A major challenge was building a communication bridge between two pieces of software (RICS and Shopify). There was a solution pre-built in the market, but it only handled partial information exchange. For Ron’s online store to work, it needed full exchange. Bannan Communications coded this full bridge from scratch, custom tailored to Ron’s product catalogue. This internal system was further developed into a user friendly app that Ron’s staff could use—avoiding the need to call on a developer to update the store or make administrative changes.
A big component of what we do at Bannan Communications is demystification — Vanja Bannan
Vanja Bannan, founder of Bannan Communications, explains another crucial piece of the puzzle. “A big component of what we do at Bannan Communications is demystification,” she says. “We take the time to educate our clients about the abstract digital world. Ron was an excellent student who was fully committed to the entire process. He was open to new ideas, he was patient and above all he trusted us to do what we said we would do. I take great pride in our agency’s work and nothing makes me happier than exceeding my client’s expectations.”
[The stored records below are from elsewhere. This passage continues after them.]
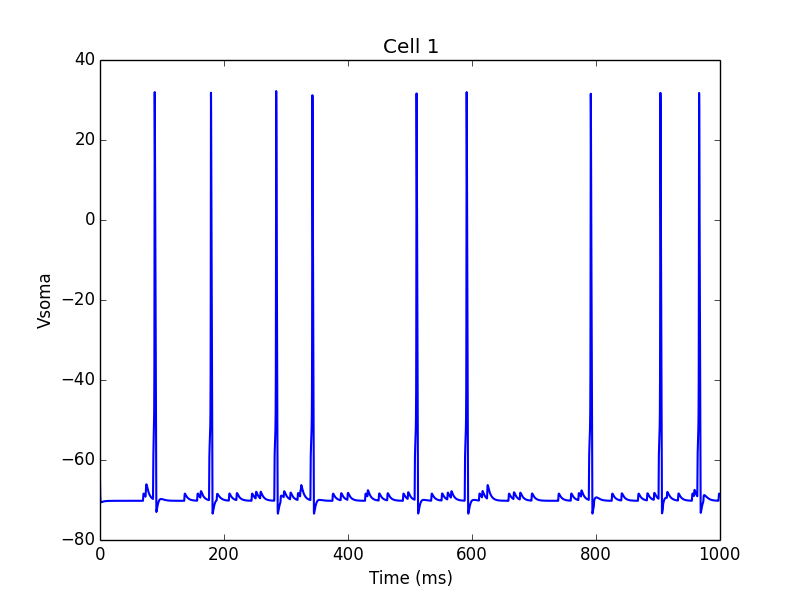
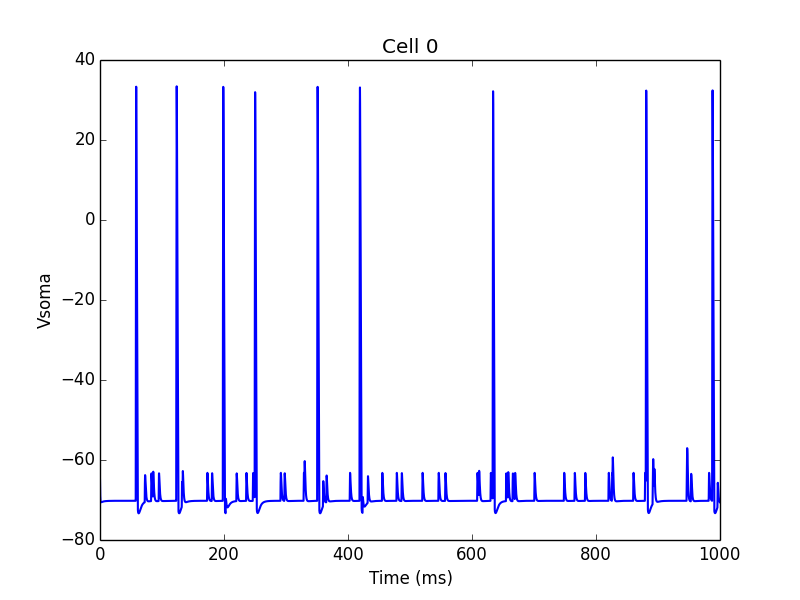
updated HHTut.py and tut1 figs

Changed region(s): [[0.1562, 0.15, 0.9062, 0.87], [0.4688, 0.06, 0.5625, 0.09]]

diff --git a/examples/HHTut.py b/examples/HHTut.py
@@ -41,7 +41,7 @@ netParams['cellParams'].append(cellRule)  # add dict to list of cell properties
 
 # Synaptic mechanism parameters
 netParams['synMechParams'] = []
-netParams['synMechParams'].append({'label': 'NMDA', 'mod': 'ExpSyn', 'tau': 0.1, 'e': 0})
+netParams['synMechParams'].append({'label': 'NMDA', 'mod': 'Exp2Syn', 'tau1': 0.1, 'tau2': 1.0, 'e': 0})
  
 
 # Connectivity parameters
@@ -49,16 +49,15 @@ netParams['connParams'] = []
 
 netParams['connParams'].append(
     {'preTags': {'popLabel': 'PYR'}, 'postTags': {'popLabel': 'PYR'},
-    'weight': 0.05,                    # weight of each connection
+    'weight': 0.005,                    # weight of each connection
     'delay': '0.2+gauss(13.0,1.4)',     # delay min=0.2, mean=13.0, var = 1.4
     'threshold': 10,                    # threshold
     'convergence': 'uniform(1,15)'})    # convergence (num presyn targeting postsyn) is uniformly distributed between 1 and 15
 
 netParams['connParams'].append(
     {'preTags': {'popLabel': 'background'}, 'postTags': {'cellType': 'PYR'}, # background -> PYR
-    'connFunc': 'fullConn',             # all-to-all (can omit this param)
     'weight': 0.1,                    # fixed weight of 0.08
-    'synMech': 'NMDA',                      # target NMDA synapse
+    'synMech': 'NMDA',                     # target NMDA synapse
     'delay': 'uniform(1,5)'})           # uniformly distributed delays between 1-5ms
 
 
@@ -74,11 +73,11 @@ simConfig['dt'] = 0.025 # Internal integration timestep to use
 simConfig['randseed'] = 1 # Random seed to use
 simConfig['createNEURONObj'] = 1  # create HOC objects when instantiating network
 simConfig['createPyStruct'] = 1  # create Python structure (simulator-independent) when instantiating network
-simConfig['verbose'] = 1  # show detailed messages 
+simConfig['verbose'] = False  # show detailed messages 
 
 
 # Recording 
-simConfig['recordCells'] = []  # whether to record cell traces or not
+simConfig['recordCells'] = []  # which cells to record from
 simConfig['recordTraces'] = {'Vsoma':{'sec':'soma','pos':0.5,'var':'v'}}
 simConfig['recordStim'] = True  # record spikes of cell stims
 simConfig['recordStep'] = 0.1 # Step size in ms to save data (eg. V traces, LFP, etc)
@@ -95,7 +94,7 @@ simConfig['saveDpk'] = False # save to a .dpk pickled file
 
 # Analysis and plotting 
 simConfig['plotRaster'] = True # Whether or not to plot a raster
-simConfig['plotCells'] = [] # plot recorded traces for this list of cells
+simConfig['plotCells'] = [0] # plot recorded traces for this list of cells
 simConfig['plotLFPSpectrum'] = False # plot power spectral density
 simConfig['maxspikestoplot'] = 3e8 # Maximum number of spikes to plot
 simConfig['plotConn'] = False # whether to plot conn matrix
To that end, Ron himself says, “Vanja and her team at Bannan Communications have dramatically transformed our global online business. They were competitively priced and have been nothing but professional and helpful in working with my team and I to redesign, build and deploy our new website. Sales from month one went up over 200% and haven’t stopped!”
Vanja and her team at Bannan Communications have dramatically transformed our global online business — Ron White
2020 is the year that Adobe plans to fully sunset Flash for good. As Ron White prepares for this next exciting decade, Bannan Communications stands with him, ensuring his new online store stays technologically current and operational. We’re also preparing to take on a larger role in his international digital marketing, with aims to let the world know that comfortable and stylish footwear is no longer a dream.